Location: Stretch of motorway A3 and its surrounding area, central Spain.
Methods: We analysed the variation in perennial plant species composition and diversity among 92 plots (400 m2 ). The plots were located in five different environmental scenarios, three of them in a fragmented landscape (patches of natural vegetation, embankments and roadcuts) and two in an unfragmented landscape (natural vegetation and road verges). In each plot, the cover of each perennial plant species and eight soil variables were assessed. We used phi coefficient of correlation to determine the scenario preferences of each species, Kruskal–Wallis tests to compare the soil variables between landscape scenarios and eight descriptive variables of the community, and RDA and partial RDA to evaluate the relative importance of the type of environmental scenario on the floristic community.
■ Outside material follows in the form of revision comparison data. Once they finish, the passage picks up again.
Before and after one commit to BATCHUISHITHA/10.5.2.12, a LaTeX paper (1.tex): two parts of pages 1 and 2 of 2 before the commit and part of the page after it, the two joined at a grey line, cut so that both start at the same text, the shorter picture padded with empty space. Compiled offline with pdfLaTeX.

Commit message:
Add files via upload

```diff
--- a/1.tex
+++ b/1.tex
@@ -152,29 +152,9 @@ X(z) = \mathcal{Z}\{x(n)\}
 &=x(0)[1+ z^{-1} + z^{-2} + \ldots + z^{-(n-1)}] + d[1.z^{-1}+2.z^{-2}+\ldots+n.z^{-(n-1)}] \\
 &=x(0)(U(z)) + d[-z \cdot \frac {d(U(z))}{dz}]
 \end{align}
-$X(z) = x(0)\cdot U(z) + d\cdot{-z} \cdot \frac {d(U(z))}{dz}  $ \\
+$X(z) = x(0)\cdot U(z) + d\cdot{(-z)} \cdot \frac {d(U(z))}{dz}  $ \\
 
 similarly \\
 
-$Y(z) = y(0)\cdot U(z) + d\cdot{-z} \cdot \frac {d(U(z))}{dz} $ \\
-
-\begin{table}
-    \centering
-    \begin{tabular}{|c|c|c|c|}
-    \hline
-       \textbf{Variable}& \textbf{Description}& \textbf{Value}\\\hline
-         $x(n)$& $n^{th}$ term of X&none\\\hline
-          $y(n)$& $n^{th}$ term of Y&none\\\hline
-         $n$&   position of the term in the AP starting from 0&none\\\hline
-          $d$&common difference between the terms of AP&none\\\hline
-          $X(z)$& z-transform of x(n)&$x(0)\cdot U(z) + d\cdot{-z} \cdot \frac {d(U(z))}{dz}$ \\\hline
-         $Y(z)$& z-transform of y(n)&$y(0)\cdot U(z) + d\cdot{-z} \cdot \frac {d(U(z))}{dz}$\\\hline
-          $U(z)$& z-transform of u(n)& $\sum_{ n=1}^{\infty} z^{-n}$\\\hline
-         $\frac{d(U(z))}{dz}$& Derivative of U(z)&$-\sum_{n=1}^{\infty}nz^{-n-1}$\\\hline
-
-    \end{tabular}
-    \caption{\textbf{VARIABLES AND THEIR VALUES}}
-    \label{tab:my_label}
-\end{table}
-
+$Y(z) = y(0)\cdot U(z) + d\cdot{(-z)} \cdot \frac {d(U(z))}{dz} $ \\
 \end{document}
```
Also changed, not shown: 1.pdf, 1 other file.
Results: We identified 130 species, with only 16 species never appearing on roadsides. Perennial total cover, species richness, inverse Simpson’s index and number of protected species showed no significant differences between the five scenarios considered. In contrast, the number of nutrient-demanding species and restricted-range diversity had lower values in natural vegetation plots. Soil variables and the type of scenario together explained 28.5% of the species composition variation. Of this percentage, 6.8% was explained by soil variables, 12.1% by the type of scenario and 10.0% of the variation was shared between the two data sets.
Conclusions: Our results show that almost all perennial species occurring in natural vegetation patches were also able to reach and settle in roadsides. However, soil conditions and other specific roadside variables generate different plant communities. In spite of the differences found between the perennial plant community of roadsides and their surrounding area, roadsides are excellent reservoirs of biodiversity.

Item Type:Article
Uncontrolled Keywords:Drylands; Emergent habitats; Green infrastructure; Gypsum habitats; Partial RDA; Perennial vegetation; Plant reservoir; Road verges; Roadslopes
Subjects:Medical sciences > Biology > Ecology
ID Code:46455
Deposited On:14 Feb 2018 12:45
Last Modified:19 Feb 2018 08:49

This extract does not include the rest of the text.